Authored by U.S. Army Command and General Staff College
One of the most significant foreign policy dilemmas for the United States is the current stalemate with the Islamic Republic of Iran. The history of U.S.-Iran relations, since the 1953 CIA orchestrated coup of Mohammad Mossadeq, is one of mutual distrust and policy error. Although successive American presidents since 1979 have tried to improve relations, each effort failed because both sides refused to adjust the context through which they viewed the other. The events of 9/11, however, provided an unprecedented opportunity for a strategic rapprochement between the United States and Iran. After 9/11, Iran not only denounced the attacks and cooperated with the United States in Afghanistan, but also offered to negotiate a comprehensive resolution of differences with no preconditions. The events of 9/11 created the common ground and diplomatic dialogue necessary for rapprochement. Multilateral discussions expanded into bilateral cooperation in Afghanistan, and the Bush administration accomplished what no one since 1979 thought possible: direct negotiations with Iran on issues of mutual interest. But the administration was too impatient, and with American power and prestige at its height, began to rely on a one size fits all pre-emptive foreign policy prescribed by the new Bush Doctrine. The administration’s neoconservatives, dominating the foreign policy process, viewed Iran through the same lens they viewed al Qaeda, the Taliban, and Saddam Hussein. After the bilateral channel became less productive in early 2003, Iran proposed a grand bargain to settle differences and resume diplomatic relations. But President Bush chose to end the bilateral dialogue, ignored the grand bargain proposal, and instead pursued a shortsighted policy of regime change in Iran. Ten years later, the implications of that decision continues to haunt the Obama administration, and the threat of a rogue, isolated, and nuclear-armed Iran is now a distinct possibility.
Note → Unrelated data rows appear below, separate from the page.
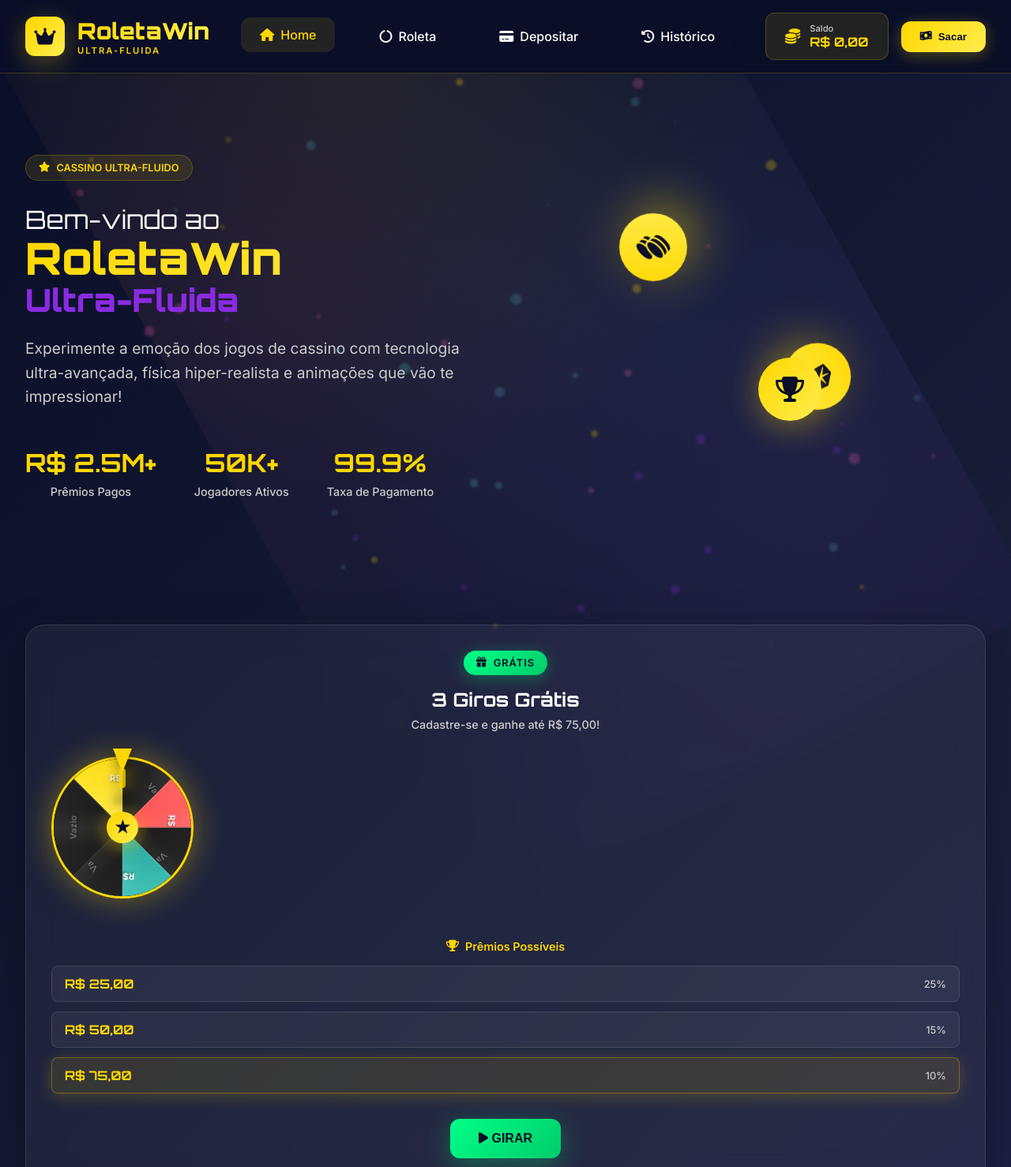
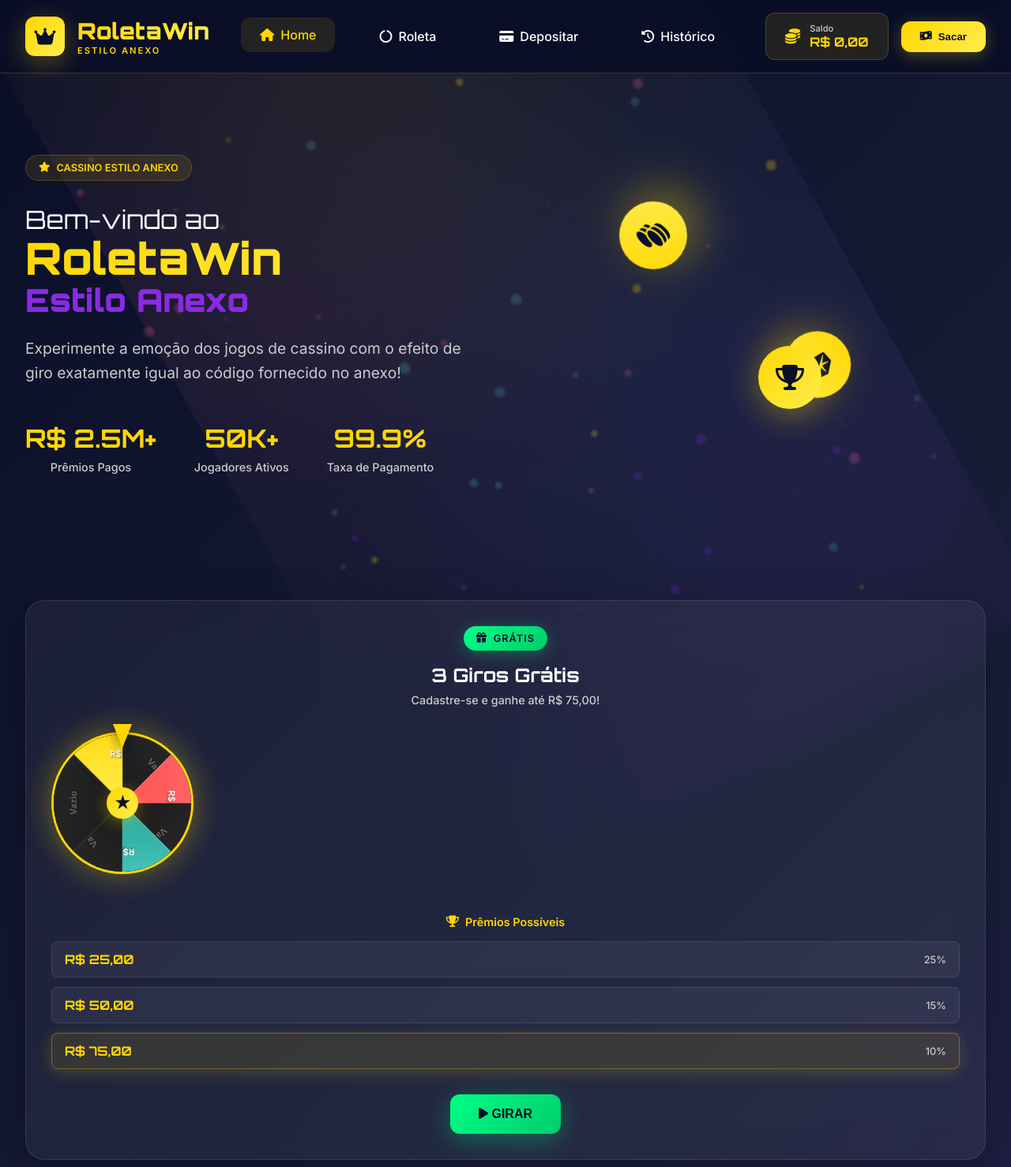
Before and after one commit to checkouttestste12/roleta5, a plain HTML site: page index.html in a window 1280 px wide. Shown: the top 1478 px of the page at 79% size. Drawn offline with Linux system fonts and the light colour scheme.

Commit message:
Update index.html

```diff
--- a/index.html
+++ b/index.html
@@ -3,7 +3,7 @@
 <head>
     <meta charset="UTF-8">
     <meta name="viewport" content="width=device-width, initial-scale=1.0">
-    <title>RoletaWin Ultra-Fluida - Cassino Online Premium</title>
+    <title>RoletaWin - Estilo Anexo - Cassino Online Premium</title>
 
     <!-- Fonts -->
     <link rel="preconnect" href="https://fonts.googleapis.com">
@@ -17,7 +17,7 @@
     <link rel="stylesheet" href="styles.css">
 </head>
 <body>
-    <!-- Partículas de Fundo Ultra-Aprimoradas -->
+    <!-- Partículas de Fundo -->
     <div class="particles-bg" id="particles-bg"></div>
 
     <!-- Header -->
@@ -29,7 +29,7 @@
                 </div>
                 <div class="logo-text">
                     <h1>RoletaWin</h1>
-                    <div class="logo-subtitle">ULTRA-FLUIDA</div>
+                    <div class="logo-subtitle">ESTILO ANEXO</div>
                 </div>
             </div>
 
@@ -78,18 +78,18 @@
                 <div class="hero-content">
                     <div class="hero-badge">
                         <i class="fas fa-star"></i>
-                        <span>CASSINO ULTRA-FLUIDO</span>
+                        <span>CASSINO ESTILO ANEXO</span>
                     </div>
 
                     <h1 class="hero-title">
                         <span class="title-line-1">Bem-vindo ao</span>
                         <span class="title-line-2">RoletaWin</span>
-                        <span class="title-accent">Ultra-Fluida</span>
+                        <span class="title-accent">Estilo Anexo</span>
                     </h1>
 
                     <p class="hero-subtitle">
-                        Experimente a emoção dos jogos de cassino com tecnologia ultra-avançada,
-                        física hiper-realista e animações que vão te impressionar!
+                        Experimente a emoção dos jogos de cassino com o efeito de giro
+                        exatamente igual ao código fornecido no anexo!
                     </p>
 
                     <div class="hero-stats">
@@ -124,7 +124,7 @@
             </div>
         </section>
 
-        <!-- Seção Giros Grátis Ultra-Aprimorada -->
+        <!-- Seção Giros Grátis -->
         <section class="giros-gratis-section">
             <div class="mesa-card mesa-giros-gratis" id="giros-gratis-info">
                 <div class="mesa-glow"></div>
@@ -140,59 +140,40 @@
 
                 <div class="mesa-roleta-display" id="roleta-gratis-container">
                     <div class="roleta-premium-wrapper">
-                        <!-- Efeito de Rastro de Movimento Ultra-Aprimorado -->
-                        <div class="roleta-trail"></div>
-                        <div class="roleta-trail-secondary"></div>
-
+                        <!-- Roleta com estilo do anexo -->
                         <div class="roleta-premium" id="roleta">
                             <div class="setor setor-vazio" data-setor="0">
                                 <span class="setor-text">Vazio</span>
-                                <div class="setor-shine"></div>
                             </div>
                             <div class="setor" data-setor="1">
                                 <span class="setor-text">R$ 25</span>
-                                <div class="setor-shine"></div>
                             </div>
                             <div class="setor setor-vazio" data-setor="2">
                                 <span class="setor-text">Vazio</span>
-                                <div class="setor-shine"></div>
                             </div>
                             <div class="setor" data-setor="3">
                                 <span class="setor-text">R$ 50</span>
-                                <div class="setor-shine"></div>
                             </div>
                             <div class="setor setor-vazio" data-setor="4">
                                 <span class="setor-text">Vazio</span>
-                                <div class="setor-shine"></div>
                             </div>
                             <div class="setor" data-setor="5">
                                 <span class="setor-text">R$ 75</span>
-                                <div class="setor-shine"></div>
                             </div>
                             <div class="setor setor-vazio" data-setor="6">
                                 <span class="setor-text">Vazio</span>
-                                <div class="setor-shine"></div>
                             </div>
                             <div class="setor setor-vazio" data-setor="7">
                                 <span class="setor-text">Vazio</span>
-                                <div class="setor-shine"></div>
                             </div>
 
                             <div class="roleta-center">
                                 <div class="center-logo">★</div>
-                                <div class="center-pulse"></div>
                             </div>
                         </div>
 
-                        <div class="roleta-ponteiro-premium">
-                            <div class="ponteiro-glow"></div>
-                            <div class="ponteiro-shadow"></div>
-                        </div>
-
-                        <!-- Indicador de Velocidade Ultra-Aprimorado -->
-                        <div class="velocidade-indicator">
-                            <div class="velocidade-bar"></div>
-                        </div>
+                        <!-- Ponteiro estilo anexo -->
+                        <div class="roleta-ponteiro-premium"></div>
                     </div>
                 </div>
 
@@ -221,12 +202,10 @@
                     <button class="btn-jogar" id="btn-girar">
                         <i class="fas fa-play"></i>
                         <span>GIRAR</span>
-                        <div class="btn-bg"></div>
                     </button>
                     <button class="btn-jogar btn-parar hidden" id="btn-parar">
                         <i class="fas fa-stop"></i>
                         <span>PARAR</span>
-                        <div class="btn-bg"></div>
                     </button>
                 </div>
 
@@ -295,7 +274,6 @@
                         <button class="btn-jogar btn-bronze">
                             <i class="fas fa-play"></i>
                             <span>JOGAR AGORA</span>
-                            <div class="btn-bg"></div>
                         </button>
                     </div>
                 </div>
@@ -344,7 +322,6 @@
                         <button class="btn-jogar btn-prata">
                             <i class="fas fa-play"></i>
                             <span>JOGAR AGORA</span>
-                            <div class="btn-bg"></div>
                         </button>
                     </div>
                 </div>
@@ -393,7 +370,6 @@
                         <button class="btn-jogar btn-ouro">
                             <i class="fas fa-play"></i>
                             <span>JOGAR AGORA</span>
-                            <div class="btn-bg"></div>
                         </button>
                     </div>
                 </div>
@@ -442,7 +418,6 @@
                         <button class="btn-jogar btn-diamante">
                             <i class="fas fa-play"></i>
                             <span>JOGAR AGORA</span>
-                            <div class="btn-bg"></div>
                         </button>
                     </div>
                 </div>
```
One can only hope that pragmatists on both sides will adjust their lens, put aside differences, and find common ground.
Sep 22 2014
1502456958 / 9781502456953
US Trade Paper
8.5″ x 11″
Black and White
Political Science / Political Freedom & Security / International Secur